- EXERCISE REQUIREMENTS:
Would you copy out each line of the records below that includes the word "README"?

- Change listing data:
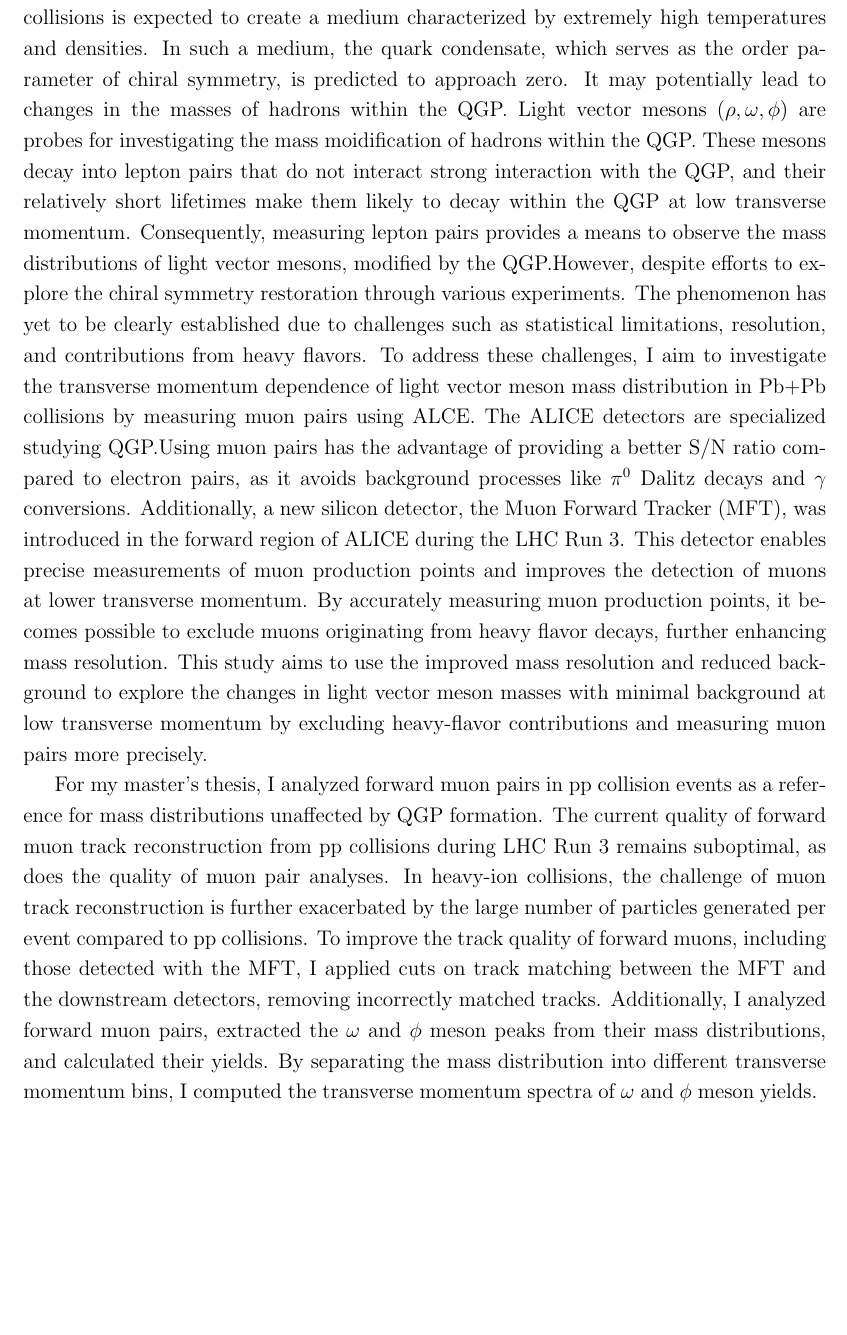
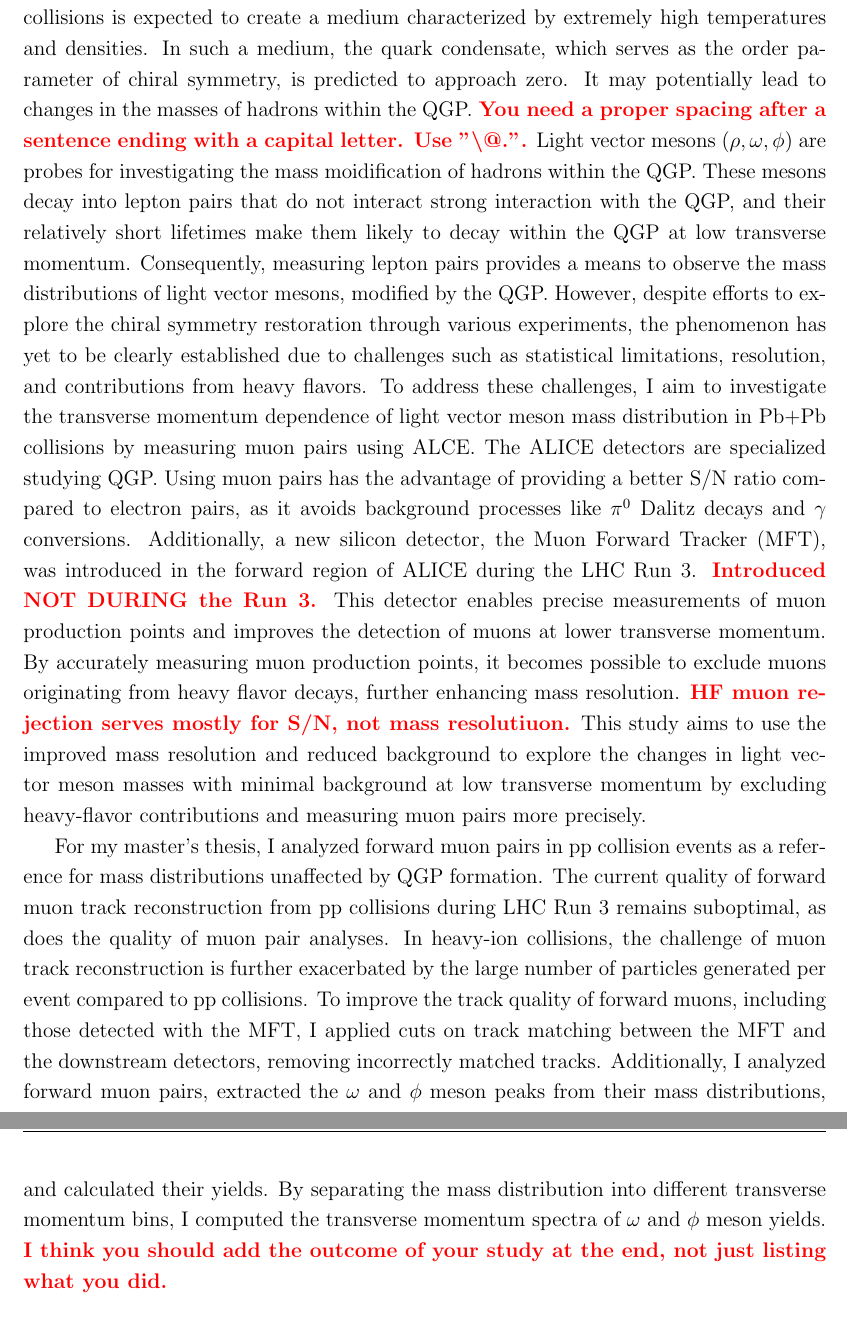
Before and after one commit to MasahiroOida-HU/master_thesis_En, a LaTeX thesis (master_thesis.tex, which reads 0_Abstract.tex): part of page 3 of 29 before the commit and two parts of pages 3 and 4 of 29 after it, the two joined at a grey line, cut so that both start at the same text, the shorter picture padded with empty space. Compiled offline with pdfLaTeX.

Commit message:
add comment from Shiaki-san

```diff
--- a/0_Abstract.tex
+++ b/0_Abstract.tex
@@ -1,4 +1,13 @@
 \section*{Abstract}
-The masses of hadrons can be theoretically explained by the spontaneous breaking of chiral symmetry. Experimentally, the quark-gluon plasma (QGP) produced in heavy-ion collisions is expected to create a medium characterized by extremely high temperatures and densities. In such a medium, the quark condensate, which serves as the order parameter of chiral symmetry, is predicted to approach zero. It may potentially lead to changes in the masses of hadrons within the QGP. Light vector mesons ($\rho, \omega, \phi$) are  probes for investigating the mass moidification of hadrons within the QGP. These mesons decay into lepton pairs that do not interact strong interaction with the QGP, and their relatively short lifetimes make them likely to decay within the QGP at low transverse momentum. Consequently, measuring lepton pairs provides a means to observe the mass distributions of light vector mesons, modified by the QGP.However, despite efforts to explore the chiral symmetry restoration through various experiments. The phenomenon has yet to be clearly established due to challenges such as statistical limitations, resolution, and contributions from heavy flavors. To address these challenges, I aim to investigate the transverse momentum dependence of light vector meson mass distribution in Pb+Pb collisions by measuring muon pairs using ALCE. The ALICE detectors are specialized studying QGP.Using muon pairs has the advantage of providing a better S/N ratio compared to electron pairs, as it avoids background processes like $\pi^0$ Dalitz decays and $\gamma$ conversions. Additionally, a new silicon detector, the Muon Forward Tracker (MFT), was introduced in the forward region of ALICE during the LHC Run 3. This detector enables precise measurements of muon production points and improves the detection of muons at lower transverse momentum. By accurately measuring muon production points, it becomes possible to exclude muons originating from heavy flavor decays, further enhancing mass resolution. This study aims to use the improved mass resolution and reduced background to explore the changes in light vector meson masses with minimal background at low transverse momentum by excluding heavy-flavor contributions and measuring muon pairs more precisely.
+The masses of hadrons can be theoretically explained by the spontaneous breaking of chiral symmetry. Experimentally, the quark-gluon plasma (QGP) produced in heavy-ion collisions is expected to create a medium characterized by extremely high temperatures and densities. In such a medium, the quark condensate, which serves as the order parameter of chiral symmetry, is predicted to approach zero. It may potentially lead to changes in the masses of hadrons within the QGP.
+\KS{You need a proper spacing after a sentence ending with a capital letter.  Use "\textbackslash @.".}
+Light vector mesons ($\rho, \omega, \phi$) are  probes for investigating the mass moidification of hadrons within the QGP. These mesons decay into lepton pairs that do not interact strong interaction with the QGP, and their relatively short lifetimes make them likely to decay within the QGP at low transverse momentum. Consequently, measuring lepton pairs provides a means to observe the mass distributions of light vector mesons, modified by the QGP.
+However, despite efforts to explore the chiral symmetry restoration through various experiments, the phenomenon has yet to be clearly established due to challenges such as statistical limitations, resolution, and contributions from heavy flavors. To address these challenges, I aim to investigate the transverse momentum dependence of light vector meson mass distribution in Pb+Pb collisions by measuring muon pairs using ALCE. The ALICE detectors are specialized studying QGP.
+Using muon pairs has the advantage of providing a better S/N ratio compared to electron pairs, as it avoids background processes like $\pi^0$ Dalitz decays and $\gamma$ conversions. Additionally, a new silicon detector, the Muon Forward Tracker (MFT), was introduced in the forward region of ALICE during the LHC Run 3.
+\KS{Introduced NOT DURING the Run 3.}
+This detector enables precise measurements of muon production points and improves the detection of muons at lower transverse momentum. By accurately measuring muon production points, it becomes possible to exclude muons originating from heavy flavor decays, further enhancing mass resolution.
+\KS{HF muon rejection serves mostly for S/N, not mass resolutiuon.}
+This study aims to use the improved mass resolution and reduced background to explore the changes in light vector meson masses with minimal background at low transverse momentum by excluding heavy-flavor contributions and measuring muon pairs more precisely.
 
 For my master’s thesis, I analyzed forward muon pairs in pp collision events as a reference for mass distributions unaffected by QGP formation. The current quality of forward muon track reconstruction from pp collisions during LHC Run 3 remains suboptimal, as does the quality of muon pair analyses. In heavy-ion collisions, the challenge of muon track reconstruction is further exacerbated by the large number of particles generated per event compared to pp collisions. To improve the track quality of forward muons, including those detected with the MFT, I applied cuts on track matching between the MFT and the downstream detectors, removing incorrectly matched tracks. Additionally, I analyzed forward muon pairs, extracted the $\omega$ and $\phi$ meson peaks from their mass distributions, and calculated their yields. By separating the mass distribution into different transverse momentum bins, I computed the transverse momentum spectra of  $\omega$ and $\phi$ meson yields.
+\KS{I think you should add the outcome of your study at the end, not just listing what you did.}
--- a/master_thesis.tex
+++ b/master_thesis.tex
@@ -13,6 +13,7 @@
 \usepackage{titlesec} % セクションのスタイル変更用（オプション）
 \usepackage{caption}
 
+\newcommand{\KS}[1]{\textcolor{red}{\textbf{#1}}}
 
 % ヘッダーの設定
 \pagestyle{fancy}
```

==

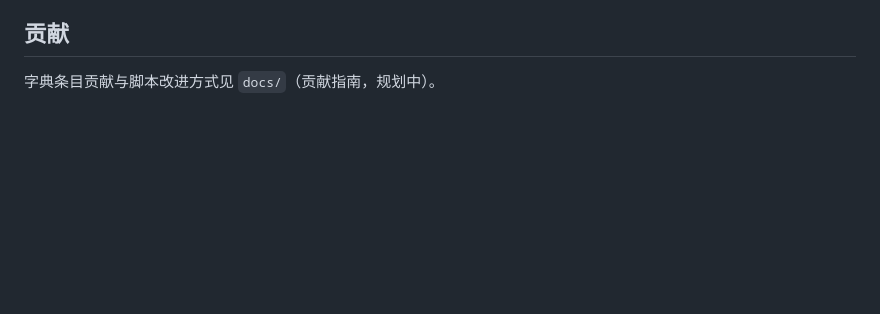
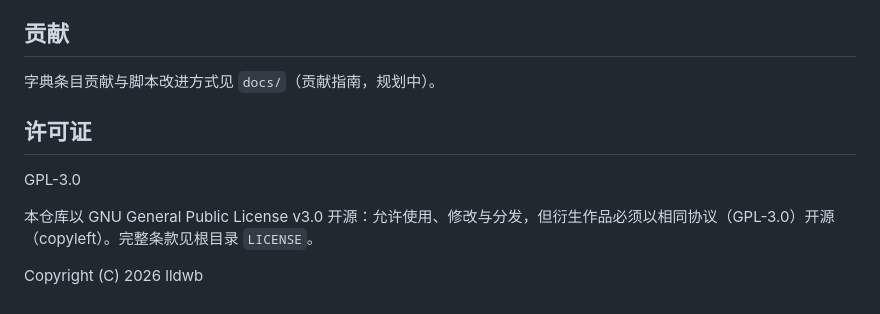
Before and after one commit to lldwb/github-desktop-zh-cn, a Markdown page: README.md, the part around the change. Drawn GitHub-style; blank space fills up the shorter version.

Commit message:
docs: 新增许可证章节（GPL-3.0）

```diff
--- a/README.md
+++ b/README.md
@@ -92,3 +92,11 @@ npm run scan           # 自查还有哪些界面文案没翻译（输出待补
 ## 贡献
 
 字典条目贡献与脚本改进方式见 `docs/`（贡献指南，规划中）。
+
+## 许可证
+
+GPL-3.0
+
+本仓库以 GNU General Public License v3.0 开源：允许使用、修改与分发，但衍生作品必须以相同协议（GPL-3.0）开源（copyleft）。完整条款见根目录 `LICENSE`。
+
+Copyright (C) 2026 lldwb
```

- EXERCISE RESULT:
Before and after one commit to lldwb/github-desktop-zh-cn, a Markdown page: README.md, the part around the change. Drawn GitHub-style; blank space fills up the shorter version.
--- a/README.md
+++ b/README.md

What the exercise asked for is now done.